VLC – This program plays back nearly every media format you might encounter. Previous to free-fullscreen viewing in Quicktime and now after, it is my media player of choice. Download the Perian package of codecs here.
Thunderbird – I spent quite some time looking for a program that could access newgroups, primarily to download files for Libronix. This program does it with flying colors, handling attachments and html formatting like a champ.
Sidenote – On the PC I would litter my computer with text files because notepad was so quick and easy to use. On the Mac, it seems like every text editor takes considerably longer to open. For this reason I use Sidenote, which slides out from the right or left side of the screen to hold whatever notes or thoughts or clippings you want to store, and then slides unobtrusively away.
Freemind – Freemind is a mind mapping program. If you are unfamiliar with it, then you may not know what you’re missing. Rather than composing a linear outline, a mind map is composed of collapsible branches around a central node. It allows you to visualize all the information quickly as you get it down. Though it is not the most intuitive or fully-featured program, I’ve found the export-to-html function to be useful to create quick outlines of personal mind maps.
Books – Books is an open-source book cataloging application for the Mac. It searches Amazon, the Library of Congress, and more in order to find your books by Title, Author, ISBN, or many other fields. It is easy to use and exports web-ready folders. If you have a lot of books, use this to keep them organized and track who is borrowing which books.

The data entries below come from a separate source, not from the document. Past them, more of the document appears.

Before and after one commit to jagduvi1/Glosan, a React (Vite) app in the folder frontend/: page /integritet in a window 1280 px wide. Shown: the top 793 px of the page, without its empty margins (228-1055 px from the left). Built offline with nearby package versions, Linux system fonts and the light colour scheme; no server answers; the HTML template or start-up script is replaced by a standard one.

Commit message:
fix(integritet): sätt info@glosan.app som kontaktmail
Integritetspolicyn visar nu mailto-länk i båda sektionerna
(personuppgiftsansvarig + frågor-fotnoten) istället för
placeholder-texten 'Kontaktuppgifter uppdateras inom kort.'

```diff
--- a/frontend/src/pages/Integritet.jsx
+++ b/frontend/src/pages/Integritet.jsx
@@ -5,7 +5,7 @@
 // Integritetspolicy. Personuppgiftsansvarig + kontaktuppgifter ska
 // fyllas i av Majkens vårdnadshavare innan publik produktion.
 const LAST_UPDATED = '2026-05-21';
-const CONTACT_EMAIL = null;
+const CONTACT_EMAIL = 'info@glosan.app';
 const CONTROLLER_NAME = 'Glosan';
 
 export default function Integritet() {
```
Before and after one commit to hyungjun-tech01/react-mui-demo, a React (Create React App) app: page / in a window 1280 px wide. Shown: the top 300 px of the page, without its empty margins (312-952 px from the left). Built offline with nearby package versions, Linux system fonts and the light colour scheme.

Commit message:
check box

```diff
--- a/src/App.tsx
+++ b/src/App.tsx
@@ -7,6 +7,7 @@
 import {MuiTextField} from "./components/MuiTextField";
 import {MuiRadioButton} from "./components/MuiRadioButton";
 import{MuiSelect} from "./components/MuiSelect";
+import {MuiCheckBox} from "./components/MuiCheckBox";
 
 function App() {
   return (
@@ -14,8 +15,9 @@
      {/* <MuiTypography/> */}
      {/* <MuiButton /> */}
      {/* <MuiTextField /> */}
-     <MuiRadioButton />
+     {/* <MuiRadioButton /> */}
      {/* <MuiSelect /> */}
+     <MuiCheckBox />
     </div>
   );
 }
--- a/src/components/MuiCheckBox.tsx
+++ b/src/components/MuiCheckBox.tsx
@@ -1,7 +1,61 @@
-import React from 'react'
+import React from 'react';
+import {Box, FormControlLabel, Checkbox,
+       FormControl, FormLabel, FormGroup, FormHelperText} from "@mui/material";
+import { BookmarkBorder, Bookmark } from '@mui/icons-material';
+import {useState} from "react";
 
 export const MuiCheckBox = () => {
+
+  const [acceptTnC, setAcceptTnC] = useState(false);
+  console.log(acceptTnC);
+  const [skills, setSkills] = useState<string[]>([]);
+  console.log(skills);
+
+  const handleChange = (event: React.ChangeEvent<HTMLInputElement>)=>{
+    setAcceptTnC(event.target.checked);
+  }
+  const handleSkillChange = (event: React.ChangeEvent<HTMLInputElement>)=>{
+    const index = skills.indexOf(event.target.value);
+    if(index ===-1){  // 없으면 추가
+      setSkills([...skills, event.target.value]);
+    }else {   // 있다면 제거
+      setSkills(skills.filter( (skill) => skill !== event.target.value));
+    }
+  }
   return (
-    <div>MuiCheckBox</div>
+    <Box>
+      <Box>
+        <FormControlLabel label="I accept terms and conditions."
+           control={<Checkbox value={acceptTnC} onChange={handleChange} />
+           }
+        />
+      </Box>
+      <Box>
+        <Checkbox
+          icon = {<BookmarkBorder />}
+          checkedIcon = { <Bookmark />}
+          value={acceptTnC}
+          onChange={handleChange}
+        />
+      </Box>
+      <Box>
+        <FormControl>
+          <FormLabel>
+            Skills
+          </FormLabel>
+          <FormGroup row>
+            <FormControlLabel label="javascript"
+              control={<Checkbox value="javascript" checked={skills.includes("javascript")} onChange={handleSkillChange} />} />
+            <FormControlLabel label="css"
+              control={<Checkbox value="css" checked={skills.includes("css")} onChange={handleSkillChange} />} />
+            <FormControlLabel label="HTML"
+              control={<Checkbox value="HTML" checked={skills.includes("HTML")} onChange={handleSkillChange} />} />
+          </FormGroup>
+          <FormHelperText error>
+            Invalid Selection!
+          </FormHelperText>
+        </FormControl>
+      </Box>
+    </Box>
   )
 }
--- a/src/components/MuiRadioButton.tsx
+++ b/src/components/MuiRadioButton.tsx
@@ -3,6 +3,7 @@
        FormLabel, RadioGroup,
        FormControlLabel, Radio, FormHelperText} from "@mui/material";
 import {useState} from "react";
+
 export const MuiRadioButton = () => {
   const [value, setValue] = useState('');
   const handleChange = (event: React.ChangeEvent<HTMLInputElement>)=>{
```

iRed Lite – Although there are better programs that utilize the apple remote to control all aspects of your computer, this one is free. If you’ve ever wanted to control more than just Front Row, say for example Powerpoint or Keynote, then this program is a must-have.
Obviously there are many more programs that are useful as well, including those that come pre-installed as a standard. Some other utilities such as Skype are indispensable for friends keeping in contact with family and churches overseas, so this list is by no means exhaustive.
Though not full-fledged programs, I also want to highly recommend the free Mac Excel Expander which I use often. If you’ve ever wanted to split a cell into separate cells each containing a single word, or perhaps put them together with a single click, this is the tool set. Also, if you are doing any sort of original language work and interacting with PCs you will be interested in installing the Bibleworks Fonts for Mac.